At a time of global concern for democracy, Latin America is providing laboratories of civic resilience. In some countries, like Nicaragua and El Salvador, authoritarian governments hold the upper hand. Elsewhere, in countries like Chile and Honduras, democracy is finding renewal, fueled by public demands for honesty and equality. On Sunday, and in the days that follow the vote, Brazilians may add a new accent to those demands.

You've read  of  free articles. Subscribe to continue.
Real news can be honest, hopeful, credible, constructive.
What is the Monitor difference? Tackling the tough headlines – with humanity. Listening to sources – with respect. Seeing the story that others are missing by reporting what so often gets overlooked: the values that connect us. That’s Monitor reporting – news that changes how you see the world.

Dear Reader,

About a year ago, I happened upon this statement about the Monitor in the Harvard Business Review – under the charming heading of “do things that don’t interest you”:

“Many things that end up” being meaningful, writes social scientist Joseph Grenny, “have come from conference workshops, articles, or online videos that began as a chore and ended with an insight. My work in Kenya, for example, was heavily influenced by a Christian Science Monitor article I had forced myself to read 10 years earlier. Sometimes, we call things ‘boring’ simply because they lie outside the box we are currently in.”

If you were to come up with a punchline to a joke about the Monitor, that would probably be it. We’re seen as being global, fair, insightful, and perhaps a bit too earnest. We’re the bran muffin of journalism.

But you know what? We change lives. And I’m going to argue that we change lives precisely because we force open that too-small box that most human beings think they live in.

The Monitor is a peculiar little publication that’s hard for the world to figure out. We’re run by a church, but we’re not only for church members and we’re not about converting people. We’re known as being fair even as the world becomes as polarized as at any time since the newspaper’s founding in 1908.

We have a mission beyond circulation, we want to bridge divides. We’re about kicking down the door of thought everywhere and saying, “You are bigger and more capable than you realize. And we can prove it.”

If you’re looking for bran muffin journalism, you can subscribe to the Monitor for $15. You’ll get the Monitor Weekly magazine, the Monitor Daily email, and unlimited access to

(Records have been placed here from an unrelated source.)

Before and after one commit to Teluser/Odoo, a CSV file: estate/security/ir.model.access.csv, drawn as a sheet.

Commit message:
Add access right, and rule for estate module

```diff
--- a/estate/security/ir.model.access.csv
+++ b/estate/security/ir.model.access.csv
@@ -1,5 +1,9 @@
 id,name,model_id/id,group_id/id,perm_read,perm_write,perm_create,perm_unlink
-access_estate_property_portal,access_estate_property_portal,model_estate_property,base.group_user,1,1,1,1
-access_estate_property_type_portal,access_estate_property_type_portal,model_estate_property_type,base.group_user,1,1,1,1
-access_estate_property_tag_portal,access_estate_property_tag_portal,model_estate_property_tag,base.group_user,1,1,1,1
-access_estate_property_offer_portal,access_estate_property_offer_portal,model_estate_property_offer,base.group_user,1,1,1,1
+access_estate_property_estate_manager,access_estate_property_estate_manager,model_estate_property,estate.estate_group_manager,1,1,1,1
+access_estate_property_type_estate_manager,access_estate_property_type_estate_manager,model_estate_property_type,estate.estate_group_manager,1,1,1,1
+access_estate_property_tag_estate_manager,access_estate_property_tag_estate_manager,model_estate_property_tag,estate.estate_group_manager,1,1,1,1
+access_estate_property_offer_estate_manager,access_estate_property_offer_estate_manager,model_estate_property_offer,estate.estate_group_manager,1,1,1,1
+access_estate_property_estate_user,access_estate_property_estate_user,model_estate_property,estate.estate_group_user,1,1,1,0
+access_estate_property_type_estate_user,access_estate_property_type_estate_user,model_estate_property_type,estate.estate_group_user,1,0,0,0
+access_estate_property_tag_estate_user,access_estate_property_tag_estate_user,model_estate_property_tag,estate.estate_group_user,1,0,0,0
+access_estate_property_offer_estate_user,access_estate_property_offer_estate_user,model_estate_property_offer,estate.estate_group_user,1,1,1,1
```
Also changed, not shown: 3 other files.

QR Code to Brazil votes for more than a president
Read this article in
QR Code to Subscription page
Start your subscription today